Michael Jackson continued to be on the front pages of all British newspapers. He has become more valuable in death. Overnight, he has topped the singles and album charts with UK radio stations playing his music non-stop. His songs have now become the most downloaded, chalking up record sales, partially driven by newspapers which campaigned for his fans to make him the No 1 over the weekend.
The revelation that his personal will has not been found has added more mystery to the story. Why would a rich man, despite his mountain of debts, not keep a copy of his will? The man, even in death, has certainly made sure he dominated the front pages. The BBC has continued to provide daily "live" crossovers to Los Angeles.

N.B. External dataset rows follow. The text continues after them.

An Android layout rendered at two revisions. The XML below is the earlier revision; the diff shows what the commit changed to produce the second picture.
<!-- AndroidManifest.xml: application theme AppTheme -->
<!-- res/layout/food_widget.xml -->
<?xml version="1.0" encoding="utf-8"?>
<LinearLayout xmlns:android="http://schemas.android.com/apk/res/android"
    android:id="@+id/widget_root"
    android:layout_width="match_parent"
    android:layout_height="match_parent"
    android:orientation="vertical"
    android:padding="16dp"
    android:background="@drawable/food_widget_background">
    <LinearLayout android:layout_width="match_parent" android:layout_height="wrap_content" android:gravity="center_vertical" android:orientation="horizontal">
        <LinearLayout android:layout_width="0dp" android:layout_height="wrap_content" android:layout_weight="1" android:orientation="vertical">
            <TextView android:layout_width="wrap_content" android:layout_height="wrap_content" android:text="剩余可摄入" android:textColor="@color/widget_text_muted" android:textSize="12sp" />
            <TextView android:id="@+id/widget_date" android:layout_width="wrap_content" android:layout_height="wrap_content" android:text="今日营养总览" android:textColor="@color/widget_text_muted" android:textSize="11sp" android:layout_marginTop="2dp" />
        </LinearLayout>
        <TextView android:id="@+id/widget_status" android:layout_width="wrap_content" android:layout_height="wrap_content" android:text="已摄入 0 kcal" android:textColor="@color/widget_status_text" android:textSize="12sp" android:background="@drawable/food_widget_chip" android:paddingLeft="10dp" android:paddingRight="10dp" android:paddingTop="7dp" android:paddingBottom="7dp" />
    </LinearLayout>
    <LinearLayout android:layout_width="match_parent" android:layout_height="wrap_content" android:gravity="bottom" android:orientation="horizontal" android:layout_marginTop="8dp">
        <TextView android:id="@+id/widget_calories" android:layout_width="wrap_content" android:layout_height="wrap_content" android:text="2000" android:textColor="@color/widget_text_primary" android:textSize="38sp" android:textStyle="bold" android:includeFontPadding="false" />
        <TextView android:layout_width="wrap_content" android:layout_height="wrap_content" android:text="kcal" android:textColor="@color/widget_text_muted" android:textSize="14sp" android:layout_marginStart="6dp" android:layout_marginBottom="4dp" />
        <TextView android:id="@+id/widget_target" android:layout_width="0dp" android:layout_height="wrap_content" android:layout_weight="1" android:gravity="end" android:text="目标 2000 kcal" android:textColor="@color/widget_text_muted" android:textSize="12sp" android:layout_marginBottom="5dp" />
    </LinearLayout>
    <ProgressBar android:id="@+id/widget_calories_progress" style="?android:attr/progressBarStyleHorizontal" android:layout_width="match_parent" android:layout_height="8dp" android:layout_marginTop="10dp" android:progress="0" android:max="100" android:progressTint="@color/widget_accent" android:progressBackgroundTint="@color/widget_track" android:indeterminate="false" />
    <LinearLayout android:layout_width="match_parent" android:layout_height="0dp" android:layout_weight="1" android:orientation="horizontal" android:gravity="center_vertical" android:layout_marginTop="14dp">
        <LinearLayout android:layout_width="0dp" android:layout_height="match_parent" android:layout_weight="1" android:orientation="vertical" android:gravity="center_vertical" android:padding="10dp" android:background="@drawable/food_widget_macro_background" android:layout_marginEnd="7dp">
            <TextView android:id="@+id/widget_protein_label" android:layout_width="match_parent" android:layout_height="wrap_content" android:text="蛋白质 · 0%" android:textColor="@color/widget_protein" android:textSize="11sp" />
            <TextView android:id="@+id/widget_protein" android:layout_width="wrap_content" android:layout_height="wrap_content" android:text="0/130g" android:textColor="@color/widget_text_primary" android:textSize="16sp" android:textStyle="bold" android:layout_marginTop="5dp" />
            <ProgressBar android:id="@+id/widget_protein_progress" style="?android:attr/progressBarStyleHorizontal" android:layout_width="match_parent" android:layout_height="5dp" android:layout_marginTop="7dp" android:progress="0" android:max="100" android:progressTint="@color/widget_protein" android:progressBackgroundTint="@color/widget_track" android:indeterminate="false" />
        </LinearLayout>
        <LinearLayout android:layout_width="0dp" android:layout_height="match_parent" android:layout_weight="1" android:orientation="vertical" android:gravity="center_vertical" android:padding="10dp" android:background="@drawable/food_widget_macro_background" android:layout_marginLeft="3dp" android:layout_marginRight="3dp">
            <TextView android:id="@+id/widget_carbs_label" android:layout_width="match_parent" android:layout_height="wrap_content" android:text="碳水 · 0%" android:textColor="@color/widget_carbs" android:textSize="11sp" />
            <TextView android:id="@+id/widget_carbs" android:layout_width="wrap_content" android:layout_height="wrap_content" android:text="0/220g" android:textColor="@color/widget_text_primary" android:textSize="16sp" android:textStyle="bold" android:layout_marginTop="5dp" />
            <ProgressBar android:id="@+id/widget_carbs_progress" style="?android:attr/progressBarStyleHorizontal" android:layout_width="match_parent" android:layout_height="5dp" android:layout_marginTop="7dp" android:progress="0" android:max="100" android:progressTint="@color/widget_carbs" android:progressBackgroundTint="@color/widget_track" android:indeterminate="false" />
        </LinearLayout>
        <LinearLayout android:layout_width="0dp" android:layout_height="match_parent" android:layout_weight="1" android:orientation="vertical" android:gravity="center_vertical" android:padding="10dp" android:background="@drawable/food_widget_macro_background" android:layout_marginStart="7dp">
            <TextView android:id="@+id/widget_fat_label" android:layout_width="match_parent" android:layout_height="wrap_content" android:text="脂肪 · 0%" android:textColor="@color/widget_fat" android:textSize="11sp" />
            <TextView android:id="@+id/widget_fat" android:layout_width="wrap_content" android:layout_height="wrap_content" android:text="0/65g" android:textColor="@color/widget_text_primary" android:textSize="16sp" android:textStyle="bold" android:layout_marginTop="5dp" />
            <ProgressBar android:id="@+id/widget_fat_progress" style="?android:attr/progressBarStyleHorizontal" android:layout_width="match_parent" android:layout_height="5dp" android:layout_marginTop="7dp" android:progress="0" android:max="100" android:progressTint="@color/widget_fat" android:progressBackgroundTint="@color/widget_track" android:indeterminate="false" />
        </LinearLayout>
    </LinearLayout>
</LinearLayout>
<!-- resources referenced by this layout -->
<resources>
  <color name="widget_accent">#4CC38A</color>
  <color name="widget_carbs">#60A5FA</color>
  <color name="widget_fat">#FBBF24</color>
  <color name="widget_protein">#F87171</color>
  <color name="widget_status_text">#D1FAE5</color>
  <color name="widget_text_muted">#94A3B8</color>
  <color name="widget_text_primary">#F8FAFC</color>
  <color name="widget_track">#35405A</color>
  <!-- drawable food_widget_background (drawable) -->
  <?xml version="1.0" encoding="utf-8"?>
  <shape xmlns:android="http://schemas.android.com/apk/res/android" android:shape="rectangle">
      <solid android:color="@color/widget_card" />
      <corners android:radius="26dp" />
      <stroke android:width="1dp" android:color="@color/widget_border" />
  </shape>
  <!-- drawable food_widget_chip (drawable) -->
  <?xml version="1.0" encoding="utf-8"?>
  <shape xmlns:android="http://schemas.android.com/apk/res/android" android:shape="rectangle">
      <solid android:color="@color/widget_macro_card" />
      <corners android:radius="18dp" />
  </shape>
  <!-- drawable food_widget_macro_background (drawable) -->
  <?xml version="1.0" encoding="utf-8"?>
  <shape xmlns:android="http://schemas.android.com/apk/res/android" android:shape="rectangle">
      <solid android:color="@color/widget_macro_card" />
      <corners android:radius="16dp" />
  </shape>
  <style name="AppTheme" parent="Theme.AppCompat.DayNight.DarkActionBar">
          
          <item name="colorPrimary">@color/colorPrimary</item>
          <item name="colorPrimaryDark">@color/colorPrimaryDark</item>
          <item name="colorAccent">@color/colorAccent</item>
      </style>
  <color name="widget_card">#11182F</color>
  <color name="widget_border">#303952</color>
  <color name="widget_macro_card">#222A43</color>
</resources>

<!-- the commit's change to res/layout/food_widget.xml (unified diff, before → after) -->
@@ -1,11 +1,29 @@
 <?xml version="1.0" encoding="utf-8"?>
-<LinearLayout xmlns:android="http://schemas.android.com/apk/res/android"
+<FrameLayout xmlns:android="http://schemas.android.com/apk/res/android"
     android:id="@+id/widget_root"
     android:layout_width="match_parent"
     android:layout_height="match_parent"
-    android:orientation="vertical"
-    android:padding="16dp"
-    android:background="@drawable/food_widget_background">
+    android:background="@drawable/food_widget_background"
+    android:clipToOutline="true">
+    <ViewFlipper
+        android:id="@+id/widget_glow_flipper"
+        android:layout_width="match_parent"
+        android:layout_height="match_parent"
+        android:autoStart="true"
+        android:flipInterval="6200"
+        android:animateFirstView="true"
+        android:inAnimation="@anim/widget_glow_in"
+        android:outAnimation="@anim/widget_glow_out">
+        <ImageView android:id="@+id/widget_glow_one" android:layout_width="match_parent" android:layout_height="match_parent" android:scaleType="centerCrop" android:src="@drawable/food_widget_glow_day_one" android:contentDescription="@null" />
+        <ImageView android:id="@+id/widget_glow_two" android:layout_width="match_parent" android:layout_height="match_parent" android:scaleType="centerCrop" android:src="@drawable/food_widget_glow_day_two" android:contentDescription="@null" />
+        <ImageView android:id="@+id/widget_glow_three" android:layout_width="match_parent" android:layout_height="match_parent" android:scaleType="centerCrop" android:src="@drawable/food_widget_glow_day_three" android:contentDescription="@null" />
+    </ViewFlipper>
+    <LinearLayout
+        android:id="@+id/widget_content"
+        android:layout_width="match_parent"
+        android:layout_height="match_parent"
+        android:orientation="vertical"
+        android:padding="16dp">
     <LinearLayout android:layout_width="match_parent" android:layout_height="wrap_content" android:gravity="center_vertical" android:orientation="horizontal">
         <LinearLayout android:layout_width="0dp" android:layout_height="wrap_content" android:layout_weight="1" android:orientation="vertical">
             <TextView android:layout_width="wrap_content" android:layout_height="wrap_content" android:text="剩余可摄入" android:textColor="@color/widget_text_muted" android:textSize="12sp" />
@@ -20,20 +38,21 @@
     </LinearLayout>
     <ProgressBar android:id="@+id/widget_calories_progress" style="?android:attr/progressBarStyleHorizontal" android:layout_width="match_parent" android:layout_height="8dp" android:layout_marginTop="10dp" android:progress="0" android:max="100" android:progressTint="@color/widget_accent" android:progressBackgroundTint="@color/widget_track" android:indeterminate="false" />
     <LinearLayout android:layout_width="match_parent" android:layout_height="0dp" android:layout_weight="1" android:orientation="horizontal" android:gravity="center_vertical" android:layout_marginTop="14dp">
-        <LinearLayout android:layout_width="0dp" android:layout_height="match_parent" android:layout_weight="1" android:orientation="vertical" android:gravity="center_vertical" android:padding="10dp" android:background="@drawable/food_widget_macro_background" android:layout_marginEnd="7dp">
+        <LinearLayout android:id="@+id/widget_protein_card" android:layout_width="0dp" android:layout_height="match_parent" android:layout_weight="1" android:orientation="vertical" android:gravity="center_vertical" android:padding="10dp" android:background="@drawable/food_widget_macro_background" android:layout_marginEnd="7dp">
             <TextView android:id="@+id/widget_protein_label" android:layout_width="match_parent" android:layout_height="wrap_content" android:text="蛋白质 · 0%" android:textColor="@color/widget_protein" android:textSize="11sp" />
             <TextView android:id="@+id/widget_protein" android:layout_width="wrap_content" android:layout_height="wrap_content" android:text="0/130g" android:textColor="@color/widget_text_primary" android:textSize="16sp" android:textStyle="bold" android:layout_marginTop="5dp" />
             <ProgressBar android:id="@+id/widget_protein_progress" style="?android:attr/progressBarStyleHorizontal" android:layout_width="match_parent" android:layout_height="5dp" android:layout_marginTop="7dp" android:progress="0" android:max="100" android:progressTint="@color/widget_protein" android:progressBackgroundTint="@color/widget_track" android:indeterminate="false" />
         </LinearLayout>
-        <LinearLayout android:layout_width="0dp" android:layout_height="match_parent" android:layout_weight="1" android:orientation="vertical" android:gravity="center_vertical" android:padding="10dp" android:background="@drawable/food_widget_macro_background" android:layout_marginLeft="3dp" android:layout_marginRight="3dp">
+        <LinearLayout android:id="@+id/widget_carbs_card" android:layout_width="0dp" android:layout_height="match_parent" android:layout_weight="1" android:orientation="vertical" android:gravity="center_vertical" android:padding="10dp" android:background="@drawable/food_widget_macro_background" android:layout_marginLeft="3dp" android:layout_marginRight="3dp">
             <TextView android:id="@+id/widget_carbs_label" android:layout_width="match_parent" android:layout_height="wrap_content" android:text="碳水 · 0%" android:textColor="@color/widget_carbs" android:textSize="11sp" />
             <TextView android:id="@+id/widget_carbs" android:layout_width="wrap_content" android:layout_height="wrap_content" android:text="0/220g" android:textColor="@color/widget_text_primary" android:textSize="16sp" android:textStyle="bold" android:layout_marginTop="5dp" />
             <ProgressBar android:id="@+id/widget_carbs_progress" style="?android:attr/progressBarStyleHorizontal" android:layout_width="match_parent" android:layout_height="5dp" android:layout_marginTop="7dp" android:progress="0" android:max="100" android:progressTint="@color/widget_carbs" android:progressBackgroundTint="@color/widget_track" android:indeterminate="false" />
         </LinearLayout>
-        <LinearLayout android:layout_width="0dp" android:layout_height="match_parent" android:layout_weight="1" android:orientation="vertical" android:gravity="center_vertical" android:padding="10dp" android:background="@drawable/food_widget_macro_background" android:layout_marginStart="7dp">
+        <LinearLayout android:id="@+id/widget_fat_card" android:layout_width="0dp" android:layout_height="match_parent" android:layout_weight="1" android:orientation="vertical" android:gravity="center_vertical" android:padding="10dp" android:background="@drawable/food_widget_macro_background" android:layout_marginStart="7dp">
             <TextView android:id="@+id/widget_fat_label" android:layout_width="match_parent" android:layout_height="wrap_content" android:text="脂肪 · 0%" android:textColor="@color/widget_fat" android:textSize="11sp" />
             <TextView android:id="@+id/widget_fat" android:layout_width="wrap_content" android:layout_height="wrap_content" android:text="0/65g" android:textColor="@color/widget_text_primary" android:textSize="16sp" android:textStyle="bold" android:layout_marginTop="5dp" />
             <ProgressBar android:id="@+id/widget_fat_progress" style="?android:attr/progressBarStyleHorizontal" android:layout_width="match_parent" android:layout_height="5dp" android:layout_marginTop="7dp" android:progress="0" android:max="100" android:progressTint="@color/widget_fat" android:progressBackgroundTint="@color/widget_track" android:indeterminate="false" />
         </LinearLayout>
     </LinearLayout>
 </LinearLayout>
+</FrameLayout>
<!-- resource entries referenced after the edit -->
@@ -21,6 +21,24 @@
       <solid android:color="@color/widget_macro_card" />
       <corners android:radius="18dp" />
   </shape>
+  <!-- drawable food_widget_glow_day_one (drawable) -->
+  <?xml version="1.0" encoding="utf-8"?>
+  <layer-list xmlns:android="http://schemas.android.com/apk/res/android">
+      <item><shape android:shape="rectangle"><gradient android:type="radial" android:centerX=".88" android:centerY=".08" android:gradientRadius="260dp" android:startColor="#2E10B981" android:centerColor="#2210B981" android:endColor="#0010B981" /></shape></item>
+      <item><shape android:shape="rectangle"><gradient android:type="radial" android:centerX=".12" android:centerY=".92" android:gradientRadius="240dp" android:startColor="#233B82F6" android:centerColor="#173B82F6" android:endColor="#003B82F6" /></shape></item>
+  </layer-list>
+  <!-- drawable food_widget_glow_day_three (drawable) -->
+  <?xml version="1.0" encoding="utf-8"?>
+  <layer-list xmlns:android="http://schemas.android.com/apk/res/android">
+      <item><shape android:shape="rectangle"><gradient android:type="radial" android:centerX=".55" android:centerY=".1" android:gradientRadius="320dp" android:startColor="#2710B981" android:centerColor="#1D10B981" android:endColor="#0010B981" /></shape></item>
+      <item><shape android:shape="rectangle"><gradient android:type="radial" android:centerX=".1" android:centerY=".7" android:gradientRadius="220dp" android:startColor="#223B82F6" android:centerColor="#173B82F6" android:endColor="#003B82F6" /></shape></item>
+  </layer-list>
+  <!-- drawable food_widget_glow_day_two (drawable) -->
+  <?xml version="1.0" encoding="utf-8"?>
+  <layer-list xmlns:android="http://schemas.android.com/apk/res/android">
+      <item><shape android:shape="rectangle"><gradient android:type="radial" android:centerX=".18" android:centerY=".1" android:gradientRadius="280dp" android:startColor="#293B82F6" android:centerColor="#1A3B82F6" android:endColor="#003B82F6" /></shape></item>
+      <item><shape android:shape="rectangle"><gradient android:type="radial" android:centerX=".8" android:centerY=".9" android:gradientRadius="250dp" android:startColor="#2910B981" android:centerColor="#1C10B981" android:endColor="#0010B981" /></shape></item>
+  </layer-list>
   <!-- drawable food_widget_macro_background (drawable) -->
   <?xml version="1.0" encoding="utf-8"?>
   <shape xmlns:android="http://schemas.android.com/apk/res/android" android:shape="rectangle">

At the O2 Arena, where he was supposed to perform in 50 shows - fans have placed flowers, candles, posters, messages and pictures at shrines as a mark of respect for him. I saw the same scene at the busy HMV Trocadero branch near Picadilly Circus and outside the Lyric Theatre, where the musical "Thriller" is being played.
Meanwhile, out in the streets, young black men, known for showing off their audio gadgets in their cars, are playing loudly his songs, instead of the preferred hip-hop songs.
British politicians, however, must have expressed relief that the media has lost interest in them after weeks of having their expenses scrutinised by the media. For the time being, Michael Jackson is the man of the hour. The media frenzy is expected to peak at his funeral, which has not been determined, as autopsy reports are being compiled and investigations being conducted.
The Thriller is not about to abate...